Treasures

After taking my mother-in-law and our children on a 5,000 mile vacation to see where and how my grandparents, parents, and I grew up and lived (and the exact place where my husband proposed to me), and after spending the last few months purposefully changing some of the composition and nearly 100% of the source of our food in a prayerful, scriptural battle to keep all my God-given vital organs and improve our quality of life (just go organic and kosher--it's worth it, and the sooner the better), there are two timeless sayings I'm pondering right now:  1) You're not defined by where you've been; you're defined by where you're going.  2) You are what you eat.

Okay, that brings up a third saying. Have you ever heard, "There's poop in those brownies..."? It's a phrase that still elicits giggles and guffaws at our house, and we use it to alert our children about the unprofitable content of questionable media whose previews entice them. If you happen to be a brownie lover, you can prob'ly relate. If I made you some brownies and added just a teeny-tiny bit of poop to the recipe, would you eat them? Calling out a "Code Poop" is a sure-fire way to turn our kids away from a mess without a challenge. (They'll still ask curious questions, but they have great respect for the boundary.)

We aim at guarding our children and ourselves from "poop," and if you'd like to read a nice rendition of the whole "Poop in the Brownies" devotion you can do so at Dana's Corner, but we also acknowledge a flip side to poop-infested offerings, called potential.

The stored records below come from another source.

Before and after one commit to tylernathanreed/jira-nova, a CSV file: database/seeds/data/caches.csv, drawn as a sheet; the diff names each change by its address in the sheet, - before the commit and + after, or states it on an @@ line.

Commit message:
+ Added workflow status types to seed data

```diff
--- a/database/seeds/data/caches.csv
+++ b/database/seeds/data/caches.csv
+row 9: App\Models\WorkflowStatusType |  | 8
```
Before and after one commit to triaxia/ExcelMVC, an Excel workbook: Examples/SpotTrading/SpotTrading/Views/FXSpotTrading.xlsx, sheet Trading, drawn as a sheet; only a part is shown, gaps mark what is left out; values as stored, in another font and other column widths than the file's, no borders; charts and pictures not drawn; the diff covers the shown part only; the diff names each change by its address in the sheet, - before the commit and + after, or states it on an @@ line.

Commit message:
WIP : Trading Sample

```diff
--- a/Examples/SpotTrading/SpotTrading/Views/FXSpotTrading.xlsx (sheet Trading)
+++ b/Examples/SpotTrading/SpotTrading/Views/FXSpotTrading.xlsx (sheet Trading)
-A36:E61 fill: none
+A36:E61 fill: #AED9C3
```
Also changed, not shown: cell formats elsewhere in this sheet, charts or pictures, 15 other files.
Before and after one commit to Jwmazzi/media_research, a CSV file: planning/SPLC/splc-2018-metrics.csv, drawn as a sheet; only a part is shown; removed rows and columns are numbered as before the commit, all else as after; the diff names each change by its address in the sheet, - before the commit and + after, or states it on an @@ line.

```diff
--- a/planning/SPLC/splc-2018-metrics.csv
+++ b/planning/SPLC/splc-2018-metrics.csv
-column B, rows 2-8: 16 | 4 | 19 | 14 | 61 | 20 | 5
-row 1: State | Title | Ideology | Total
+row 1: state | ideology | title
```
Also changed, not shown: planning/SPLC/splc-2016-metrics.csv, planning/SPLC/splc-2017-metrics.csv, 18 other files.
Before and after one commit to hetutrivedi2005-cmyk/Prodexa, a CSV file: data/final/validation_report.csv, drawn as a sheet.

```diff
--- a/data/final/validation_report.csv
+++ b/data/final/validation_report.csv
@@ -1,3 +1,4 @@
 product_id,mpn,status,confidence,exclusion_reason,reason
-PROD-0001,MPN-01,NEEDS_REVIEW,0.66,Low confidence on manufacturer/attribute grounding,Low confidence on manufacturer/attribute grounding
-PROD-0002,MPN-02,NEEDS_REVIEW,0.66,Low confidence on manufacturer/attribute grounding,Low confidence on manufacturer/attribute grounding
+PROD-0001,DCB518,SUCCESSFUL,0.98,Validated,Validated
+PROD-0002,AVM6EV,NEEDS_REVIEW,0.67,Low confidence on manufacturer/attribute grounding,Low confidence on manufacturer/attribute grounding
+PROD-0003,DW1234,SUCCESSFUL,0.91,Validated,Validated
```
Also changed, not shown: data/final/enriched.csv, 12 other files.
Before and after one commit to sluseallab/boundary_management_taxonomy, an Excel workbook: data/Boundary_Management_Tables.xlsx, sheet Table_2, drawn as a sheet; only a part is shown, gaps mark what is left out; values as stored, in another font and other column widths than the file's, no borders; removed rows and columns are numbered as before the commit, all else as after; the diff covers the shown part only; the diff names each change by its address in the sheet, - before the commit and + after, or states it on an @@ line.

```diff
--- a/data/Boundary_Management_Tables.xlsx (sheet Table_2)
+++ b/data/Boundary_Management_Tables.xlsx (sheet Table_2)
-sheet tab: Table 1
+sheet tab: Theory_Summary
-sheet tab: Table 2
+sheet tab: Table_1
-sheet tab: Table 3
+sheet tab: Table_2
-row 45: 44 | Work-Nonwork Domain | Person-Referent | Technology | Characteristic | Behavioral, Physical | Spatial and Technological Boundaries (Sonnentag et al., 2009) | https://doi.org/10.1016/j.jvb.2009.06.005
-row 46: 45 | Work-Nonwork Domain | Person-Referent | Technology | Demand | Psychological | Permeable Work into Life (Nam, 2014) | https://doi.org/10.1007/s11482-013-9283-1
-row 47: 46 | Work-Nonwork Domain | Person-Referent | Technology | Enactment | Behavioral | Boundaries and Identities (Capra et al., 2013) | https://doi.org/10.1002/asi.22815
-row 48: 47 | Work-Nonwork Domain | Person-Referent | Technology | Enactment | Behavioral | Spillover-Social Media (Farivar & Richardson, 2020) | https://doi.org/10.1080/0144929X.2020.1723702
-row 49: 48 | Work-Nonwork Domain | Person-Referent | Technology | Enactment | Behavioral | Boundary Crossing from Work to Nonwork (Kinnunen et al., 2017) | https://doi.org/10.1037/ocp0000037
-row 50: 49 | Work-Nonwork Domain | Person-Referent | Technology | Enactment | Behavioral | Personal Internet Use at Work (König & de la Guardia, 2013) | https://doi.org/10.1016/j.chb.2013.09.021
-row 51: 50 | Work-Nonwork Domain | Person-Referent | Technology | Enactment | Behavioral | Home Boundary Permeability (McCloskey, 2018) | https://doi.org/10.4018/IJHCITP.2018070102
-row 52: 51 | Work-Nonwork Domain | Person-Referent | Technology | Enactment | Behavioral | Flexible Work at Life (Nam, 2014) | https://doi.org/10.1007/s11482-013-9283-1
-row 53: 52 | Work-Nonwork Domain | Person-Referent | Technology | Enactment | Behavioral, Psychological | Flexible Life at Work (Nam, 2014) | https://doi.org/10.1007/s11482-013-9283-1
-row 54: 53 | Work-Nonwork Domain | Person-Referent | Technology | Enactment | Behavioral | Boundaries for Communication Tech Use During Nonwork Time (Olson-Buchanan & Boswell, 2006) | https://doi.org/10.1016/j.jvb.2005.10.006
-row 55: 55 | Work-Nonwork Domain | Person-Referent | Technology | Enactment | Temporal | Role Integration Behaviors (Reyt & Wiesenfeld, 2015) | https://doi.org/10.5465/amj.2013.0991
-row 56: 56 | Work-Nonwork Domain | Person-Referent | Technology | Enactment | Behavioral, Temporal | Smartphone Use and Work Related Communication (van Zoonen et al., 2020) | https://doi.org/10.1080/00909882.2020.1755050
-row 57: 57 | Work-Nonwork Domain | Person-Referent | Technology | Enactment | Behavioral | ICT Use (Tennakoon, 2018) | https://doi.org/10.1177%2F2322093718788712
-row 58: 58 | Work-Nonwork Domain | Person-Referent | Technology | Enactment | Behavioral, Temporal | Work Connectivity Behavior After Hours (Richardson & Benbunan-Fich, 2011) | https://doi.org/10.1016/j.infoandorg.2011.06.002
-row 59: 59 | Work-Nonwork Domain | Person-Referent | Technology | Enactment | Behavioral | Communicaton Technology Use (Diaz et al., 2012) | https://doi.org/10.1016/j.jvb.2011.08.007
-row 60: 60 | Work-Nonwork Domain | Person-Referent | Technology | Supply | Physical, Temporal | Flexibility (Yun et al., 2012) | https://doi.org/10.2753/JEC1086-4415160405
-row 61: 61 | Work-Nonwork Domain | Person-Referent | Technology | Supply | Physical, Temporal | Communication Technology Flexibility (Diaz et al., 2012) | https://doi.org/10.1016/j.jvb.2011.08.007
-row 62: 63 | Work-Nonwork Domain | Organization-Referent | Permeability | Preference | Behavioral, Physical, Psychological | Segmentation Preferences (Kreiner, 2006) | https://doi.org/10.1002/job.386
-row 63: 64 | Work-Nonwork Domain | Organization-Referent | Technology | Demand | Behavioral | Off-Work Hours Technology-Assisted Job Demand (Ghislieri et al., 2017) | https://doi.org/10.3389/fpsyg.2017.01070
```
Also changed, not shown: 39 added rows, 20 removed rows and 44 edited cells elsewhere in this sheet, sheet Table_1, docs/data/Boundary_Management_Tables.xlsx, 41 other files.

I think of a story Alicia Chole once shared about a college girl who "got saved"--she got saved, but her wardrobe...didn't... Waddaya do? Fret about form, or dig in and disciple substance? Besides, there's much we can learn from a mess. When we come into the family of God, we bring our messes with us. God doesn't tell us we have to clean up in order to come to Him; rather, He assures us that as we get to know Him, we'll want to clean up, and He'll help us. Who are we to impose more on humanity?

So while we employ a Code Poop if necessary to identify boundaries as effectively as an electric dog collar, when my husband and I consider what our family will read, watch, or recommend to others, we don't look from the food perspective, evaluating material as though it's a brownie that may or may not contain poop. Our heritage includes gold-mining, and we've learned that a pile of ordinary-looking rubble often holds potential treasure. It may be profitable to sift through. There may be precious gold nuggets in there that just need a little spit, polish, and light. After a few experiments sometimes you can map out sources of ore that will likely be more profitable than others, but often you can't truly judge until you test some samples. And most of the time there's a lot more ore than there is gold...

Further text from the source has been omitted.